Would you please give every entry again exactly, without the pictures?

--- Exercise inputs ---
■ ■ ■
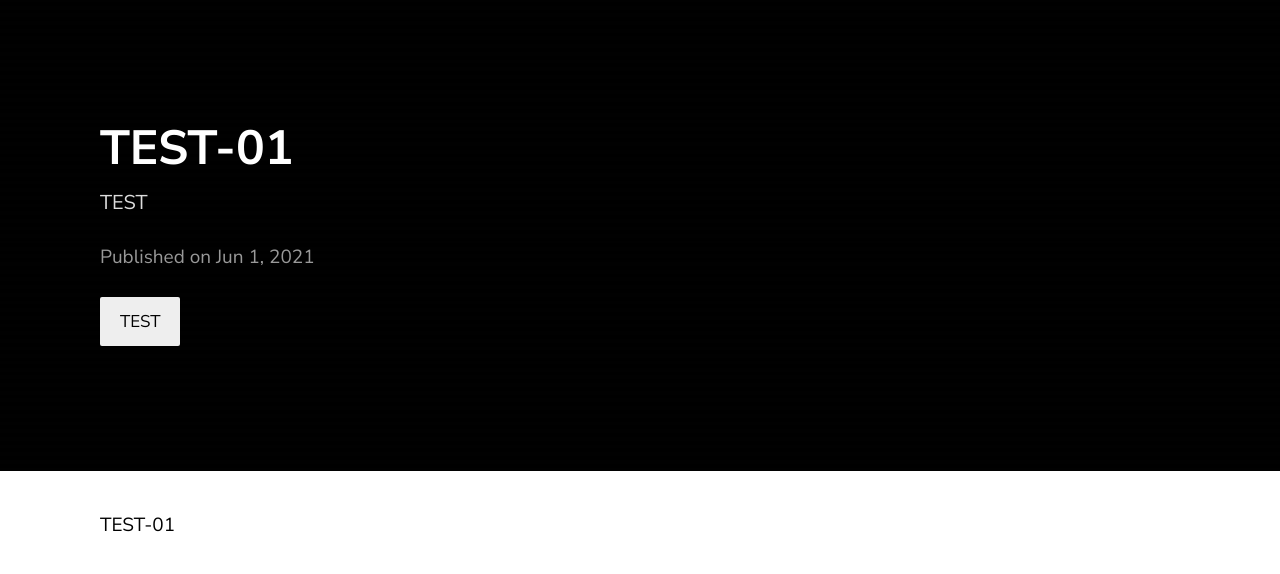
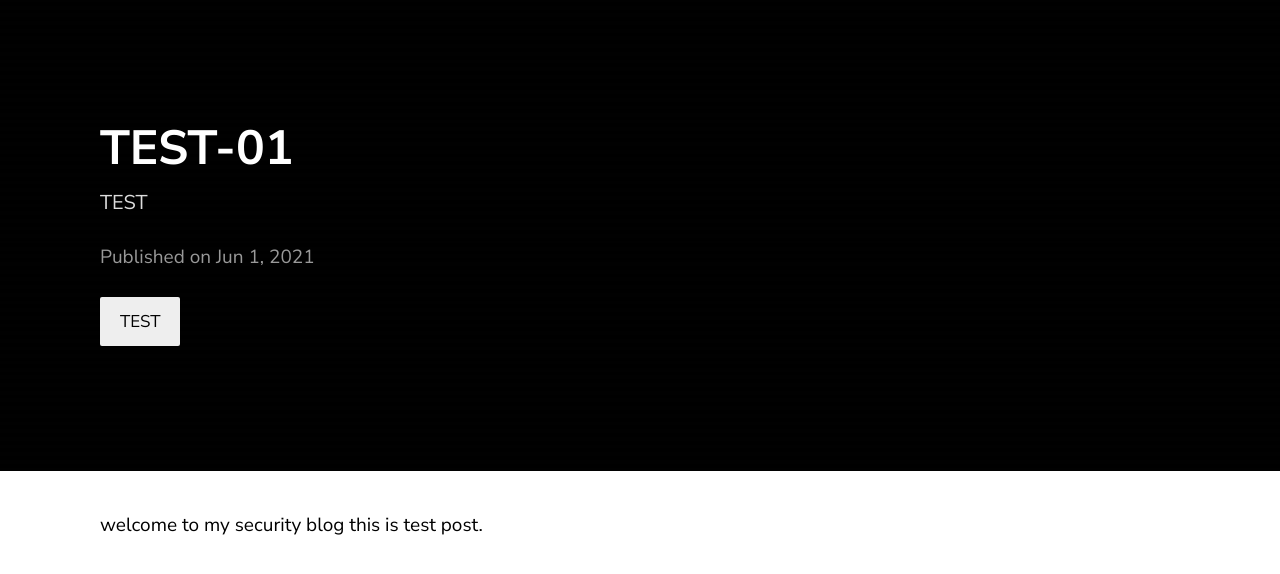
Before and after one commit to Developers-Official/hackintoanetwork.github.io, a Jekyll site: the page built from _posts/2021-06-01-TEST-01.markdown, in a window 1280 px wide. Shown: the top 574 px of the page. Built offline with Jekyll 4.4.1, drawn with Linux system fonts in a browser that asks for light colours.

Commit message:
Update 2021-06-01-TEST-01.markdown

```diff
--- a/_posts/2021-06-01-TEST-01.markdown
+++ b/_posts/2021-06-01-TEST-01.markdown
@@ -5,4 +5,5 @@ description: TEST
 date:   2021-06-01 00:00:00
 categories: TEST
 ---
-TEST-01
+welcome to my security blog
+this is test post.
```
■ ■ ■
--- Result of the exercise ---
Before and after one commit to Developers-Official/hackintoanetwork.github.io, a Jekyll site: the page built from _posts/2021-06-01-TEST-01.markdown, in a window 1280 px wide. Shown: the top 574 px of the page. Built offline with Jekyll 4.4.1, drawn with Linux system fonts in a browser that asks for light colours.

Commit message:
Update 2021-06-01-TEST-01.markdown

```diff
--- a/_posts/2021-06-01-TEST-01.markdown
+++ b/_posts/2021-06-01-TEST-01.markdown
@@ -5,4 +5,5 @@ description: TEST
 date:   2021-06-01 00:00:00
 categories: TEST
 ---
-TEST-01
+welcome to my security blog
+this is test post.
```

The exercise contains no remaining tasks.